Next we come to the chain/rope issue. The suruchin is a rope weapon. Later exposure to Japanese weaponry introduced chain weaponry to Okinawa where local practitioners of kobudo adopted the weaponry and dubbed them "suruchin", but they're still really not the same weapon. The two types of chain suruchin, cho suruchin and naga suruchin, are actually a tamagusari and manriki-gusari. Judging by the wording used in the description posted, the chain entry was pulled from Wikipedia. Don't get me wrong, Wiki can be a wonderful source of information, but only if used as a starting place in your research.
Technical stuff. The actual lengths given for the suruchin are 3, 5, 6, and 7 shaku (11.930542 inches, usually people just convert to one foot for ease of reference). For the metric folks, these lengths are 90 cm, 150cm, 180cm, and 240cm.
Note: Yes, I use the 'suruchin' spelling rather than 'surujin,' lots of research shows that most Japanese and Okinawan weapons have generally at least half a dozen alternate spelling/names for the same weapon. The "suru" part of the name is derived from the plant fiber, surukaa, from which the rope was originally made. Chin/jin is supposedly derived from the term for the paperweight used to hold down rice paper (according to Wiki at least, if it's true, it would derive from the character (not sure if that will show well here) 'chin'; 'shizu' (in okinawan), an archaic Buddhist term for a weight).

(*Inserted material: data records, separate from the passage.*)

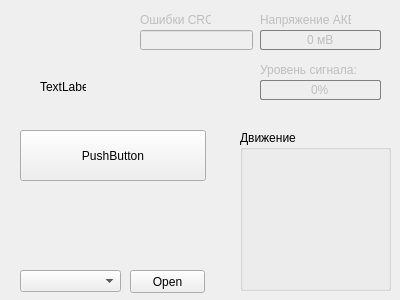
Qt form dthard-gui/mainwindow.ui (Ursadon/Dithard) before a commit.
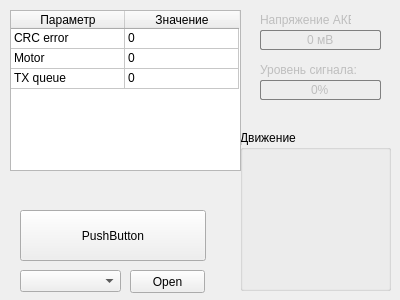
The same form after that commit. Icons and pictures are not drawn.

Commit message:
Implemented queue control
Implemented queue control - but still too many time spend to Rx/Tx

The edit to the form file:
```diff
--- a/dthard-gui/mainwindow.ui
+++ b/dthard-gui/mainwindow.ui
@@ -315,7 +315,7 @@
     <property name="geometry">
      <rect>
       <x>20</x>
-      <y>130</y>
+      <y>210</y>
       <width>186</width>
       <height>51</height>
      </rect>
@@ -333,47 +333,121 @@
      <bool>false</bool>
     </property>
    </widget>
-   <widget class="QLabel" name="lbSignal_Strenght_2">
-    <property name="enabled">
-     <bool>false</bool>
-    </property>
+   <widget class="QTableWidget" name="tableStatus">
     <property name="geometry">
      <rect>
-      <x>140</x>
+      <x>10</x>
       <y>10</y>
-      <width>71</width>
-      <height>20</height>
+      <width>231</width>
+      <height>161</height>
      </rect>
     </property>
-    <property name="text">
-     <string>Ошибки CRC</string>
+    <property name="focusPolicy">
+     <enum>Qt::NoFocus</enum>
     </property>
-   </widget>
-   <widget class="QLineEdit" name="leCRC_err">
-    <property name="enabled">
+    <property name="verticalScrollBarPolicy">
+     <enum>Qt::ScrollBarAlwaysOff</enum>
+    </property>
+    <property name="autoScroll">
      <bool>false</bool>
     </property>
-    <property name="geometry">
-     <rect>
-      <x>140</x>
-      <y>30</y>
-      <width>113</width>
-      <height>20</height>
-     </rect>
+    <property name="editTriggers">
+     <set>QAbstractItemView::NoEditTriggers</set>
     </property>
-   </widget>
-   <widget class="QLabel" name="label">
-    <property name="geometry">
-     <rect>
-      <x>40</x>
-      <y>80</y>
-      <width>46</width>
-      <height>13</height>
-     </rect>
+    <property name="tabKeyNavigation">
+     <bool>false</bool>
     </property>
-    <property name="text">
-     <string>TextLabel</string>
+    <property name="showDropIndicator" stdset="0">
+     <bool>false</bool>
     </property>
+    <property name="dragDropOverwriteMode">
+     <bool>false</bool>
+    </property>
+    <property name="gridStyle">
+     <enum>Qt::SolidLine</enum>
+    </property>
+    <property name="cornerButtonEnabled">
+     <bool>false</bool>
+    </property>
+    <property name="rowCount">
+     <number>3</number>
+    </property>
+    <property name="columnCount">
+     <number>2</number>
+    </property>
+    <attribute name="horizontalHeaderVisible">
+     <bool>true</bool>
+    </attribute>
+    <attribute name="horizontalHeaderCascadingSectionResizes">
+     <bool>false</bool>
+    </attribute>
+    <attribute name="horizontalHeaderDefaultSectionSize">
+     <number>114</number>
+    </attribute>
+    <attribute name="verticalHeaderVisible">
+     <bool>false</bool>
+    </attribute>
+    <attribute name="verticalHeaderDefaultSectionSize">
+     <number>20</number>
+    </attribute>
+    <attribute name="verticalHeaderHighlightSections">
+     <bool>false</bool>
+    </attribute>
+    <row>
+     <property name="text">
+      <string>CRC error</string>
+     </property>
+    </row>
+    <row>
+     <property name="text">
+      <string>Motor</string>
+     </property>
+    </row>
+    <row>
+     <property name="text">
+      <string>TX queue</string>
+     </property>
+    </row>
+    <column>
+     <property name="text">
+      <string>Параметр</string>
+     </property>
+    </column>
+    <column>
+     <property name="text">
+      <string>Значение</string>
+     </property>
+    </column>
+    <item row="0" column="0">
+     <property name="text">
+      <string>CRC error</string>
+     </property>
+    </item>
+    <item row="0" column="1">
+     <property name="text">
+      <string>0</string>
+     </property>
+    </item>
+    <item row="1" column="0">
+     <property name="text">
+      <string>Motor</string>
+     </property>
+    </item>
+    <item row="1" column="1">
+     <property name="text">
+      <string>0</string>
+     </property>
+    </item>
+    <item row="2" column="0">
+     <property name="text">
+      <string>TX queue</string>
+     </property>
+    </item>
+    <item row="2" column="1">
+     <property name="text">
+      <string>0</string>
+     </property>
+    </item>
    </widget>
   </widget>
  </widget>
```
The commit also changes 6 other files.
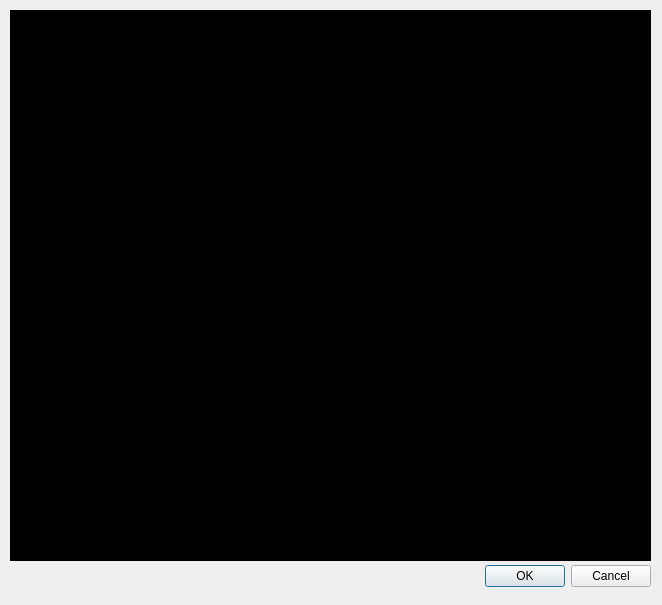
The window that ballotformwidget.ui (BlockchainVotingOrganisation/bvs_gui) describes before a commit, drawn with Qt 5.
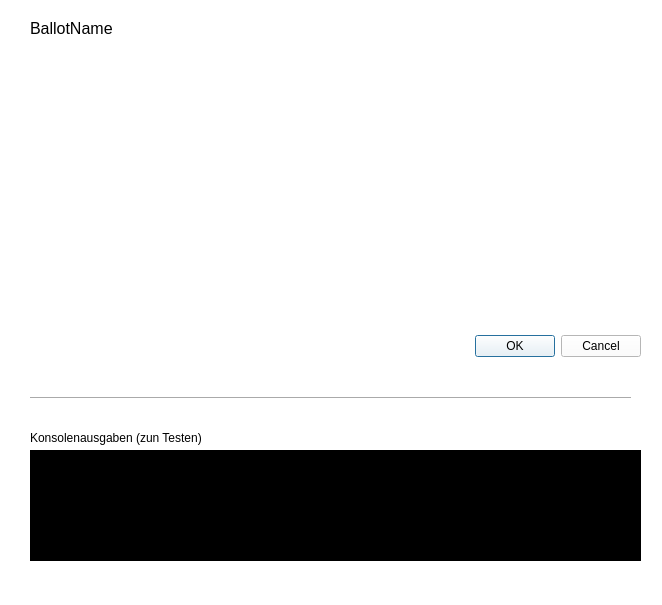
The same window after the commit.

Commit message: ballotformwidget: add dynamic radiobuttons for options

Diff of the .ui file:
```diff
--- a/ballotformwidget.ui
+++ b/ballotformwidget.ui
@@ -19,11 +19,18 @@
   <property name="windowTitle">
    <string>No Ballot!</string>
   </property>
+  <property name="styleSheet">
+   <string notr="true">background: white;
+color: black</string>
+  </property>
+  <property name="modal">
+   <bool>true</bool>
+  </property>
   <widget class="QDialogButtonBox" name="buttonBox">
    <property name="geometry">
     <rect>
-     <x>310</x>
-     <y>560</y>
+     <x>300</x>
+     <y>330</y>
      <width>341</width>
      <height>32</height>
     </rect>
@@ -38,10 +45,10 @@
   <widget class="QListWidget" name="listWidget">
    <property name="geometry">
     <rect>
-     <x>10</x>
-     <y>10</y>
-     <width>641</width>
-     <height>551</height>
+     <x>30</x>
+     <y>450</y>
+     <width>611</width>
+     <height>111</height>
     </rect>
    </property>
    <property name="sizePolicy">
@@ -55,6 +62,91 @@
 background:black;</string>
    </property>
   </widget>
+  <widget class="QLabel" name="labelBallonName">
+   <property name="geometry">
+    <rect>
+     <x>30</x>
+     <y>20</y>
+     <width>611</width>
+     <height>16</height>
+    </rect>
+   </property>
+   <property name="font">
+    <font>
+     <pointsize>12</pointsize>
+    </font>
+   </property>
+   <property name="text">
+    <string>BallotName</string>
+   </property>
+  </widget>
+  <widget class="QTextBrowser" name="textBrowser">
+   <property name="geometry">
+    <rect>
+     <x>30</x>
+     <y>50</y>
+     <width>611</width>
+     <height>41</height>
+    </rect>
+   </property>
+   <property name="sizePolicy">
+    <sizepolicy hsizetype="Maximum" vsizetype="Maximum">
+     <horstretch>0</horstretch>
+     <verstretch>0</verstretch>
+    </sizepolicy>
+   </property>
+   <property name="autoFillBackground">
+    <bool>true</bool>
+   </property>
+   <property name="styleSheet">
+    <string notr="true">background: #fff;
+color: #000;
+border:none;</string>
+   </property>
+   <property name="readOnly">
+    <bool>true</bool>
+   </property>
+   <property name="openLinks">
+    <bool>false</bool>
+   </property>
+  </widget>
+  <widget class="QLabel" name="label_2">
+   <property name="geometry">
+    <rect>
+     <x>30</x>
+     <y>430</y>
+     <width>611</width>
+     <height>16</height>
+    </rect>
+   </property>
+   <property name="text">
+    <string>Konsolenausgaben (zun Testen)</string>
+   </property>
+  </widget>
+  <widget class="Line" name="line">
+   <property name="geometry">
+    <rect>
+     <x>30</x>
+     <y>390</y>
+     <width>601</width>
+     <height>16</height>
+    </rect>
+   </property>
+   <property name="orientation">
+    <enum>Qt::Horizontal</enum>
+   </property>
+  </widget>
+  <widget class="QWidget" name="gridLayoutWidget">
+   <property name="geometry">
+    <rect>
+     <x>30</x>
+     <y>110</y>
+     <width>621</width>
+     <height>211</height>
+    </rect>
+   </property>
+   <layout class="QGridLayout" name="gridLayout"/>
+  </widget>
  </widget>
  <resources/>
  <connections>
```
The commit also changes 4 other files.
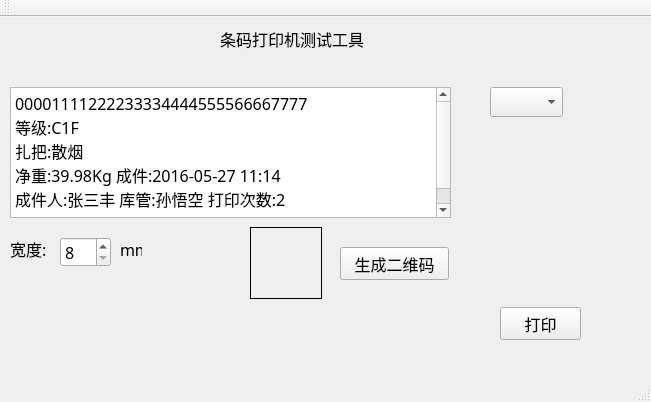
isliulin/QT43, file netserver/mainwindow.ui: the form before one commit.
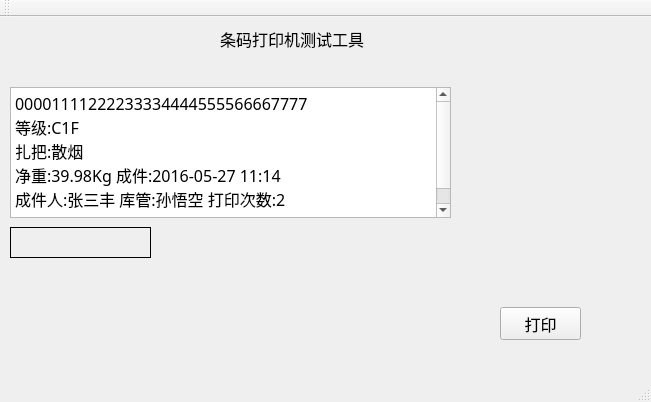
The form after the commit.

```diff
--- a/netserver/mainwindow.ui
+++ b/netserver/mainwindow.ui
@@ -42,29 +42,6 @@
 &lt;p style=&quot;-qt-paragraph-type:empty; margin-top:0px; margin-bottom:0px; margin-left:0px; margin-right:0px; -qt-block-indent:0; text-indent:0px;&quot;&gt;&lt;br /&gt;&lt;/p&gt;&lt;/body&gt;&lt;/html&gt;</string>
     </property>
    </widget>
-   <widget class="QPushButton" name="pushButton">
-    <property name="geometry">
-     <rect>
-      <x>340</x>
-      <y>230</y>
-      <width>109</width>
-      <height>33</height>
-     </rect>
-    </property>
-    <property name="text">
-     <string>生成二维码</string>
-    </property>
-   </widget>
-   <widget class="QComboBox" name="cb_tty">
-    <property name="geometry">
-     <rect>
-      <x>490</x>
-      <y>70</y>
-      <width>73</width>
-      <height>30</height>
-     </rect>
-    </property>
-   </widget>
    <widget class="QPushButton" name="print">
     <property name="geometry">
      <rect>
@@ -81,10 +58,10 @@
    <widget class="QLabel" name="qrcode">
     <property name="geometry">
      <rect>
-      <x>250</x>
+      <x>10</x>
       <y>210</y>
-      <width>72</width>
-      <height>72</height>
+      <width>141</width>
+      <height>31</height>
      </rect>
     </property>
     <property name="frameShape">
@@ -94,48 +71,6 @@
      <string/>
     </property>
    </widget>
-   <widget class="QLabel" name="label">
-    <property name="geometry">
-     <rect>
-      <x>10</x>
-      <y>220</y>
-      <width>43</width>
-      <height>24</height>
-     </rect>
-    </property>
-    <property name="text">
-     <string>宽度:</string>
-    </property>
-   </widget>
-   <widget class="QSpinBox" name="width">
-    <property name="geometry">
-     <rect>
-      <x>60</x>
-      <y>220</y>
-      <width>51</width>
-      <height>30</height>
-     </rect>
-    </property>
-    <property name="minimum">
-     <number>8</number>
-    </property>
-    <property name="maximum">
-     <number>19</number>
-    </property>
-   </widget>
-   <widget class="QLabel" name="label_2">
-    <property name="geometry">
-     <rect>
-      <x>120</x>
-      <y>220</y>
-      <width>22</width>
-      <height>24</height>
-     </rect>
-    </property>
-    <property name="text">
-     <string>mm</string>
-    </property>
-   </widget>
    <widget class="QLabel" name="label_3">
     <property name="geometry">
      <rect>
```
Left out of the diff: 2 changed lines with no effect on the pictures.
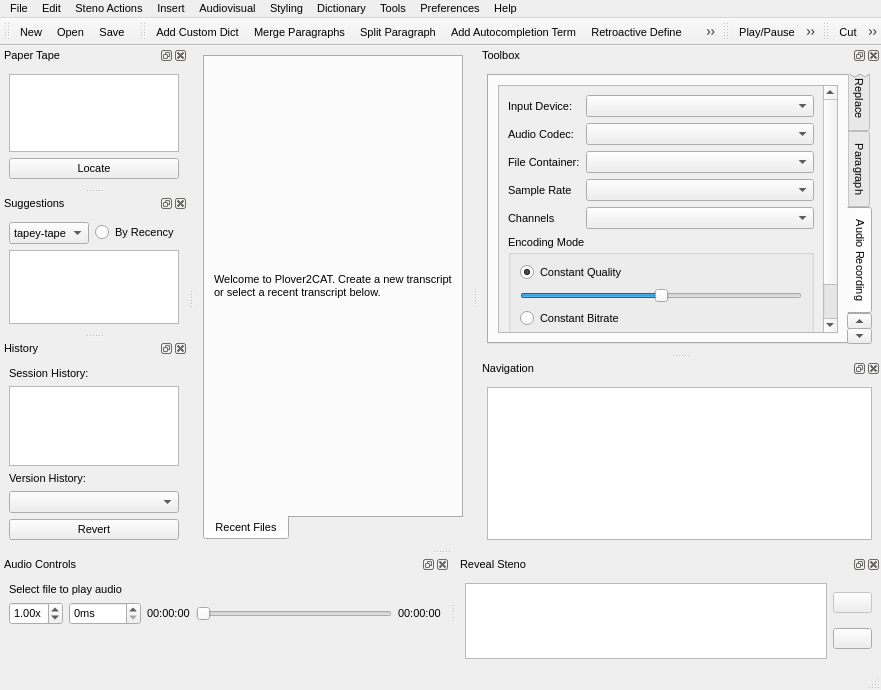
First picture: the form in plover_cat/plover_cat.ui, repository greenwyrt/plover2CAT, before the edit.
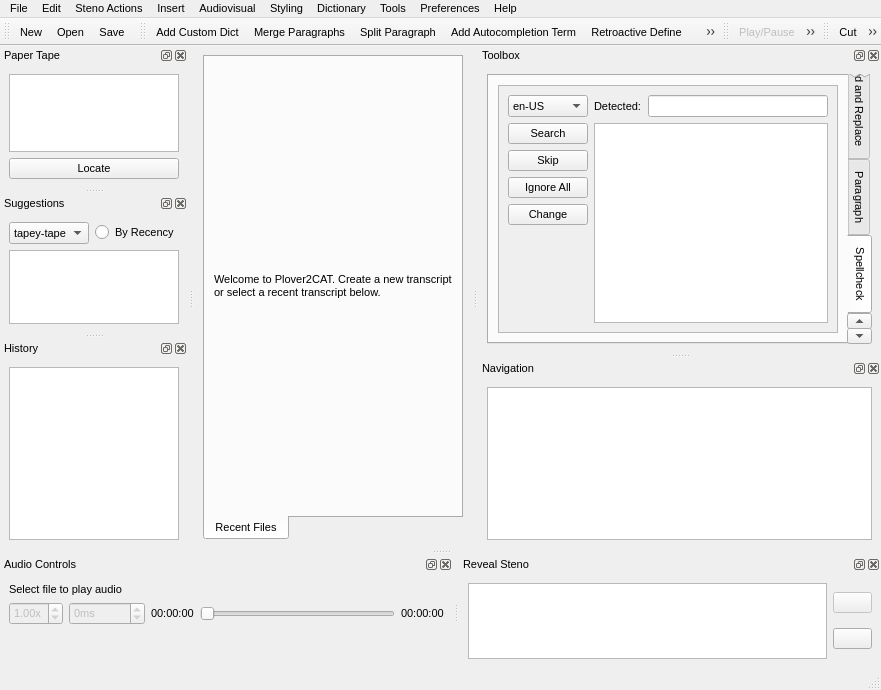
Second picture: the form after the edit. The open tabs and pages were chosen to show the change. Icons and pictures are not drawn.

Patch:
```diff
--- a/plover_cat/plover_cat.ui
+++ b/plover_cat/plover_cat.ui
@@ -606,7 +606,7 @@
   <widget class="QDockWidget" name="dockAudio">
    <property name="minimumSize">
     <size>
-     <width>256</width>
+     <width>260</width>
      <height>100</height>
     </size>
    </property>
@@ -638,6 +638,9 @@
       <layout class="QHBoxLayout" name="horizontalLayout_7">
        <item>
         <widget class="QDoubleSpinBox" name="playRate">
+         <property name="enabled">
+          <bool>false</bool>
+         </property>
          <property name="sizePolicy">
           <sizepolicy hsizetype="Minimum" vsizetype="Fixed">
            <horstretch>0</horstretch>
@@ -675,6 +678,9 @@
        </item>
        <item>
         <widget class="QSpinBox" name="audioDelay">
+         <property name="enabled">
+          <bool>false</bool>
+         </property>
          <property name="focusPolicy">
           <enum>Qt::NoFocus</enum>
          </property>
@@ -684,6 +690,9 @@
          <property name="suffix">
           <string>ms</string>
          </property>
+         <property name="minimum">
+          <number>-10000</number>
+         </property>
          <property name="maximum">
           <number>10000</number>
          </property>
@@ -704,6 +713,9 @@
        </item>
        <item>
         <widget class="QSlider" name="audio_seeker">
+         <property name="enabled">
+          <bool>false</bool>
+         </property>
          <property name="focusPolicy">
           <enum>Qt::NoFocus</enum>
          </property>
@@ -2170,184 +2182,6 @@
          </item>
         </layout>
        </widget>
-       <widget class="QWidget" name="audio_recording_pane">
-        <attribute name="icon">
-         <iconset resource="resources/resources.qrc">
-          <normaloff>:/microphone.png</normaloff>:/microphone.png</iconset>
-        </attribute>
-        <attribute name="title">
-         <string>Audio Recording</string>
-        </attribute>
-        <attribute name="toolTip">
-         <string>Set audio recording parameters</string>
-        </attribute>
-        <layout class="QVBoxLayout" name="verticalLayout_33">
-         <item>
-          <widget class="QScrollArea" name="scrollArea_5">
-           <property name="widgetResizable">
-            <bool>true</bool>
-           </property>
-           <widget class="QWidget" name="scrollAreaWidgetContents_5">
-            <property name="geometry">
-             <rect>
-              <x>0</x>
-              <y>0</y>
-              <width>351</width>
-              <height>283</height>
-             </rect>
-            </property>
-            <layout class="QVBoxLayout" name="verticalLayout_34">
-             <item>
-              <layout class="QFormLayout" name="formLayout">
-               <item row="0" column="0">
-                <widget class="QLabel" name="label_16">
-                 <property name="text">
-                  <string>Input Device:</string>
-                 </property>
-                </widget>
-               </item>
-               <item row="1" column="0">
-                <widget class="QLabel" name="label_17">
-                 <property name="text">
-                  <string>Audio Codec:</string>
-                 </property>
-                </widget>
-               </item>
-               <item row="2" column="0">
-                <widget class="QLabel" name="label_18">
-                 <property name="text">
-                  <string>File Container:</string>
-                 </property>
-                </widget>
-               </item>
-               <item row="3" column="0">
-                <widget class="QLabel" name="label_19">
-                 <property name="text">
-                  <string>Sample Rate</string>
-                 </property>
-                </widget>
-               </item>
-               <item row="0" column="1">
-                <widget class="QComboBox" name="audio_device">
-                 <property name="toolTip">
-                  <string>Select where to receive audio input</string>
-                 </property>
-                </widget>
-               </item>
-               <item row="1" column="1">
-                <widget class="QComboBox" name="audio_codec">
-                 <property name="toolTip">
-                  <string>Select the audio codec to record with, depends on system codecs</string>
-                 </property>
-                </widget>
-               </item>
-               <item row="2" column="1">
-                <widget class="QComboBox" name="audio_container">
-                 <property name="toolTip">
-                  <string>Select audio file type, depends on system</string>
-                 </property>
-                </widget>
-               </item>
-               <item row="3" column="1">
-                <widget class="QComboBox" name="audio_sample_rate">
-                 <property name="toolTip">
-                  <string>Select the sample rate for the recorded audio</string>
-                 </property>
-                 <property name="insertPolicy">
-                  <enum>QComboBox::InsertAtTop</enum>
-                 </property>
-                </widget>
-               </item>
-               <item row="4" column="1">
-                <widget class="QComboBox" name="audio_channels">
-                 <property name="toolTip">
-                  <string>Select number of channels to record from</string>
-                 </property>
-                </widget>
-               </item>
-               <item row="4" column="0">
-                <widget class="QLabel" name="label_20">
-                 <property name="text">
-                  <string>Channels</string>
-                 </property>
-                </widget>
-               </item>
-              </layout>
-             </item>
-             <item>
-              <widget class="QGroupBox" name="groupBox_3">
-               <property name="title">
-                <string>Encoding Mode</string>
-               </property>
-               <layout class="QVBoxLayout" name="verticalLayout_16">
-                <item>
-                 <widget class="QRadioButton" name="constant_quality">
-                  <property name="toolTip">
-                   <string>Constant quality means varying bitrate for audio file</string>
-                  </property>
-                  <property name="text">
-                   <string>Constant Quality</string>
-                  </property>
-                  <property name="checked">
-                   <bool>true</bool>
-                  </property>
-                 </widget>
-                </item>
-                <item>
-                 <widget class="QSlider" name="quality_slider">
-                  <property name="toolTip">
-                   <string>Quality of audio recording, from very bad to very good</string>
-                  </property>
-                  <property name="maximum">
-                   <number>4</number>
-                  </property>
-                  <property name="value">
-                   <number>2</number>
-                  </property>
-                  <property name="orientation">
-                   <enum>Qt::Horizontal</enum>
-                  </property>
-                 </widget>
-                </item>
-                <item>
-                 <widget class="QRadioButton" name="constant_bitrate">
-                  <property name="toolTip">
-                   <string>Constant bitrate means quality will vary</string>
-                  </property>
-                  <property name="text">
-                   <string>Constant Bitrate</string>
-                  </property>
-                 </widget>
-                </item>
-                <item>
-                 <widget class="QComboBox" name="audio_bitrate">
-                  <property name="toolTip">
-                   <string>Select bitrate for recording</string>
-                  </property>
-                 </widget>
-                </item>
-                <item>
-                 <spacer name="verticalSpacer_8">
-                  <property name="orientation">
-                   <enum>Qt::Vertical</enum>
-                  </property>
-                  <property name="sizeHint" stdset="0">
-                   <size>
-                    <width>20</width>
-                    <height>40</height>
-                   </size>
-                  </property>
-                 </spacer>
-                </item>
-               </layout>
-              </widget>
-             </item>
-            </layout>
-           </widget>
-          </widget>
-         </item>
-        </layout>
-       </widget>
        <widget class="QWidget" name="spellcheck_pane">
         <attribute name="icon">
          <iconset resource="resources/resources.qrc">
@@ -2605,13 +2439,6 @@
     <layout class="QHBoxLayout" name="horizontalLayout_6">
      <item>
       <layout class="QVBoxLayout" name="verticalLayout_17">
-       <item>
-        <widget class="QLabel" name="label_22">
-         <property name="text">
-          <string>Session History:</string>
-         </property>
-        </widget>
-       </item>
        <item>
         <widget class="QUndoView" name="undoView">
          <property name="focusPolicy">
@@ -2625,34 +2452,6 @@
          </property>
         </widget>
        </item>
-       <item>
-        <widget class="QLabel" name="label_23">
-         <property name="text">
-          <string>Version History:</string>
-         </property>
-        </widget>
-       </item>
-       <item>
-        <widget class="QComboBox" name="versions">
-         <property name="toolTip">
-          <string>Previous versions to revert to</string>
-         </property>
-        </widget>
-       </item>
-       <item>
-        <layout class="QHBoxLayout" name="horizontalLayout_13">
-         <item>
-          <widget class="QPushButton" name="revert_version">
-           <property name="toolTip">
-            <string>Confirm revert transcript to selected revision</string>
-           </property>
-           <property name="text">
-            <string>Revert</string>
-           </property>
-          </widget>
-         </item>
-        </layout>
-       </item>
       </layout>
      </item>
     </layout>
@@ -2990,6 +2789,9 @@
    </property>
   </action>
   <action name="actionStopAudio">
+   <property name="enabled">
+    <bool>false</bool>
+   </property>
    <property name="icon">
     <iconset resource="resources/resources.qrc">
      <normaloff>:/control-stop-square.png</normaloff>:/control-stop-square.png</iconset>
@@ -3027,6 +2829,9 @@
    </property>
   </action>
   <action name="actionPlayPause">
+   <property name="enabled">
+    <bool>false</bool>
+   </property>
    <property name="icon">
     <iconset resource="resources/resources.qrc">
      <normaloff>:/control-stop.png</normaloff>:/control-stop.png</iconset>
```
Left out of the diff: 46 changed lines with no effect on the pictures.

So, overall, my main suggestion is simply to make sure you research multiple sources on stuff like this. Other than that issue (which happens to everyone, even me), it was a good submission. Go to Comment